= PROMPT =
Omit the pictures, and output the rest of the entries exactly as written.

===== DATA IN THIS EXERCISE

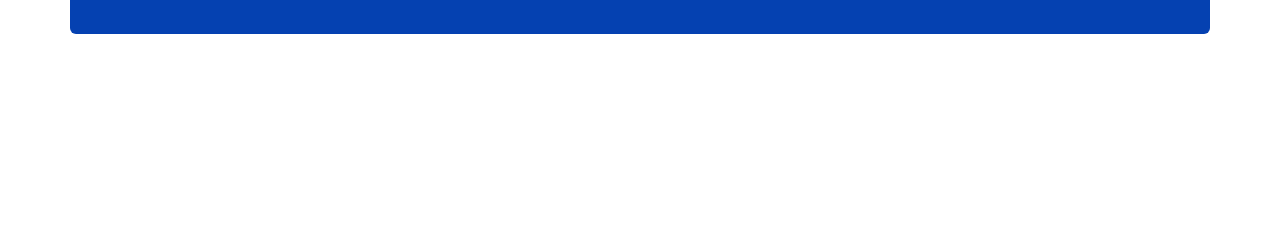
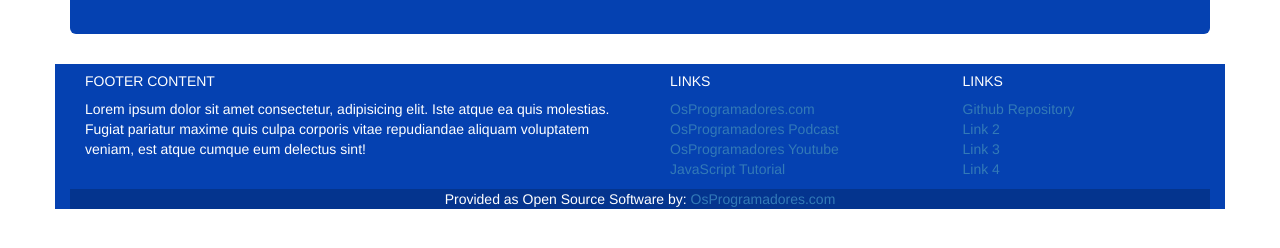
Before and after one commit to mpinheir/terremotojs, a plain HTML site: page index.html in a window 1280 px wide. Shown: the part 150-398 px from the top of the page. Drawn offline with nearby package versions, Linux system fonts and the light colour scheme; no server answers.

Commit message:
Add Google Maps link

```diff
--- a/index.html
+++ b/index.html
@@ -1,5 +1,6 @@
 <!DOCTYPE html>
 <html>
+
 <head>
   <title>Significant Earthquakes, past 30 days.</title>
 
@@ -13,20 +14,91 @@
   <link rel="stylesheet" href="styles/style.css">
 
 </head>
+
 <body>
 
   <div class="container">
     <header class="jumbotron text-center">
       <h2>Significant Earthquakes, past 30 days.</h2>
-                <h3><div class="summary">Total Number of Earthquakes: <span class="amount"> valor aqui</span></div></h3>
+      <h3>
+        <div class="summary">Total Number of Earthquakes: <span class="amount"> valor aqui</span></div>
+      </h3>
     </header>
 
     <section class="content container">
-
       <div id="tablePrint"> </div>
-
     </section>
   </div>
+  <footer class="container myfooter text-white  text-lg-start">
+    <!-- Grid container -->
+    <div class="container p-4">
+      <!--Grid row-->
+      <div class="row">
+        <!--Grid column-->
+        <div class="col-lg-6 col-md-12 mb-4 mb-md-0">
+          <h5 class="text-uppercase">Footer Content</h5>
+
+          <p>
+            Lorem ipsum dolor sit amet consectetur, adipisicing elit. Iste atque ea quis
+            molestias. Fugiat pariatur maxime quis culpa corporis vitae repudiandae aliquam
+            voluptatem veniam, est atque cumque eum delectus sint!
+          </p>
+        </div>
+        <!--Grid column-->
+
+        <!--Grid column-->
+        <div class="col-lg-3 col-md-6 mb-4 mb-md-0">
+          <h5 class="text-uppercase">Links</h5>
+
+          <ul class="list-unstyled mb-0">
+            <li>
+              <a href="https://osprogramadores.com" class="text-white">OsProgramadores.com</a>
+            </li>
+            <li>
+              <a href="#!" class="text-white">OsProgramadores Podcast</a>
+            </li>
+            <li>
+              <a href="#!" class="text-white">OsProgramadores Youtube</a>
+            </li>
+            <li>
+              <a href="https://www.w3schools.com/js/" class="text-white">JavaScript Tutorial</a>
+            </li>
+          </ul>
+        </div>
+        <!--Grid column-->
+
+        <!--Grid column-->
+        <div class="col-lg-3 col-md-6 mb-4 mb-md-0">
+          <h5 class="text-uppercase mb-0">Links</h5>
+
+          <ul class="list-unstyled">
+            <li>
+              <a href="#!" class="text-white">Github Repository</a>
+            </li>
+            <li>
+              <a href="#!" class="text-white">Link 2</a>
+            </li>
+            <li>
+              <a href="#!" class="text-white">Link 3</a>
+            </li>
+            <li>
+              <a href="#!" class="text-white">Link 4</a>
+            </li>
+          </ul>
+        </div>
+        <!--Grid column-->
+      </div>
+      <!--Grid row-->
+    </div>
+    <!-- Grid container -->
+
+    <!-- Copyright -->
+    <div class="text-center p-3" style="background-color: rgba(0, 0, 0, 0.2)">
+      Provided as Open Source Software by:
+      <a class="text-white" href="https://osprogramadores.com">OsProgramadores.com</a>
+    </div>
+    <!-- Copyright -->
+  </footer>
 
   <!-- jQuery library -->
   <script src="https://ajax.googleapis.com/ajax/libs/jquery/3.2.1/jquery.min.js"></script>
@@ -37,4 +109,5 @@
   <!-- Local JavaScript -->
   <script src="js/index.js"></script>
 </body>
+
 </html>
--- a/js/index.js
+++ b/js/index.js
@@ -63,7 +63,8 @@ const tools = (function() {
                         <td><span>${element.properties.mag}</span></td>
                         <td>${element.geometry.coordinates[0]}</td>
                         <td>${element.geometry.coordinates[1]}</td>
-                        <td>${element.geometry.coordinates[2]} Km</td>
+                        <td>${element.geometry.coordinates[2].toFixed(2)} Km</td>
+                        <td><a href="https://www.google.com/maps?q=${element.geometry.coordinates[1]},${element.geometry.coordinates[0]}" target="_blank" class="btn btn-sm btn-primary">View on Map</a></td>
                     </tr>
                 `
             });
@@ -144,6 +145,7 @@ const UIController = (function() {
                     <th value="0">Longitude</th>
                     <th value="1">Latitude</th>
                     <th value="2">Depth</th>
+                    <th>Map</th>
                 </thead>
                 <tbody>
                     ${utils.assembleTable(obj.earthQuakesInfo)}
--- a/styles/style.css
+++ b/styles/style.css
@@ -4,6 +4,11 @@
 }
 
 .jumbotron {
+  background-color: #0541b1;
+  color: #fff;
+}
+
+.myfooter {
   background-color: #0541b1;
   color: #fff;
 }
```
Lines whose indentation alone changed are shown as unchanged.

==========

= WRITTEN SOLUTION =
Before and after one commit to mpinheir/terremotojs, a plain HTML site: page index.html in a window 1280 px wide. Shown: the part 150-398 px from the top of the page. Drawn offline with nearby package versions, Linux system fonts and the light colour scheme; no server answers.

Commit message:
Add Google Maps link

```diff
--- a/index.html
+++ b/index.html
@@ -1,5 +1,6 @@
 <!DOCTYPE html>
 <html>
+
 <head>
   <title>Significant Earthquakes, past 30 days.</title>
 
@@ -13,20 +14,91 @@
   <link rel="stylesheet" href="styles/style.css">
 
 </head>
+
 <body>
 
   <div class="container">
     <header class="jumbotron text-center">
       <h2>Significant Earthquakes, past 30 days.</h2>
-                <h3><div class="summary">Total Number of Earthquakes: <span class="amount"> valor aqui</span></div></h3>
+      <h3>
+        <div class="summary">Total Number of Earthquakes: <span class="amount"> valor aqui</span></div>
+      </h3>
     </header>
 
     <section class="content container">
-
       <div id="tablePrint"> </div>
-
     </section>
   </div>
+  <footer class="container myfooter text-white  text-lg-start">
+    <!-- Grid container -->
+    <div class="container p-4">
+      <!--Grid row-->
+      <div class="row">
+        <!--Grid column-->
+        <div class="col-lg-6 col-md-12 mb-4 mb-md-0">
+          <h5 class="text-uppercase">Footer Content</h5>
+
+          <p>
+            Lorem ipsum dolor sit amet consectetur, adipisicing elit. Iste atque ea quis
+            molestias. Fugiat pariatur maxime quis culpa corporis vitae repudiandae aliquam
+            voluptatem veniam, est atque cumque eum delectus sint!
+          </p>
+        </div>
+        <!--Grid column-->
+
+        <!--Grid column-->
+        <div class="col-lg-3 col-md-6 mb-4 mb-md-0">
+          <h5 class="text-uppercase">Links</h5>
+
+          <ul class="list-unstyled mb-0">
+            <li>
+              <a href="https://osprogramadores.com" class="text-white">OsProgramadores.com</a>
+            </li>
+            <li>
+              <a href="#!" class="text-white">OsProgramadores Podcast</a>
+            </li>
+            <li>
+              <a href="#!" class="text-white">OsProgramadores Youtube</a>
+            </li>
+            <li>
+              <a href="https://www.w3schools.com/js/" class="text-white">JavaScript Tutorial</a>
+            </li>
+          </ul>
+        </div>
+        <!--Grid column-->
+
+        <!--Grid column-->
+        <div class="col-lg-3 col-md-6 mb-4 mb-md-0">
+          <h5 class="text-uppercase mb-0">Links</h5>
+
+          <ul class="list-unstyled">
+            <li>
+              <a href="#!" class="text-white">Github Repository</a>
+            </li>
+            <li>
+              <a href="#!" class="text-white">Link 2</a>
+            </li>
+            <li>
+              <a href="#!" class="text-white">Link 3</a>
+            </li>
+            <li>
+              <a href="#!" class="text-white">Link 4</a>
+            </li>
+          </ul>
+        </div>
+        <!--Grid column-->
+      </div>
+      <!--Grid row-->
+    </div>
+    <!-- Grid container -->
+
+    <!-- Copyright -->
+    <div class="text-center p-3" style="background-color: rgba(0, 0, 0, 0.2)">
+      Provided as Open Source Software by:
+      <a class="text-white" href="https://osprogramadores.com">OsProgramadores.com</a>
+    </div>
+    <!-- Copyright -->
+  </footer>
 
   <!-- jQuery library -->
   <script src="https://ajax.googleapis.com/ajax/libs/jquery/3.2.1/jquery.min.js"></script>
@@ -37,4 +109,5 @@
   <!-- Local JavaScript -->
   <script src="js/index.js"></script>
 </body>
+
 </html>
--- a/js/index.js
+++ b/js/index.js
@@ -63,7 +63,8 @@ const tools = (function() {
                         <td><span>${element.properties.mag}</span></td>
                         <td>${element.geometry.coordinates[0]}</td>
                         <td>${element.geometry.coordinates[1]}</td>
-                        <td>${element.geometry.coordinates[2]} Km</td>
+                        <td>${element.geometry.coordinates[2].toFixed(2)} Km</td>
+                        <td><a href="https://www.google.com/maps?q=${element.geometry.coordinates[1]},${element.geometry.coordinates[0]}" target="_blank" class="btn btn-sm btn-primary">View on Map</a></td>
                     </tr>
                 `
             });
@@ -144,6 +145,7 @@ const UIController = (function() {
                     <th value="0">Longitude</th>
                     <th value="1">Latitude</th>
                     <th value="2">Depth</th>
+                    <th>Map</th>
                 </thead>
                 <tbody>
                     ${utils.assembleTable(obj.earthQuakesInfo)}
--- a/styles/style.css
+++ b/styles/style.css
@@ -4,6 +4,11 @@
 }
 
 .jumbotron {
+  background-color: #0541b1;
+  color: #fff;
+}
+
+.myfooter {
   background-color: #0541b1;
   color: #fff;
 }
```
Lines whose indentation alone changed are shown as unchanged.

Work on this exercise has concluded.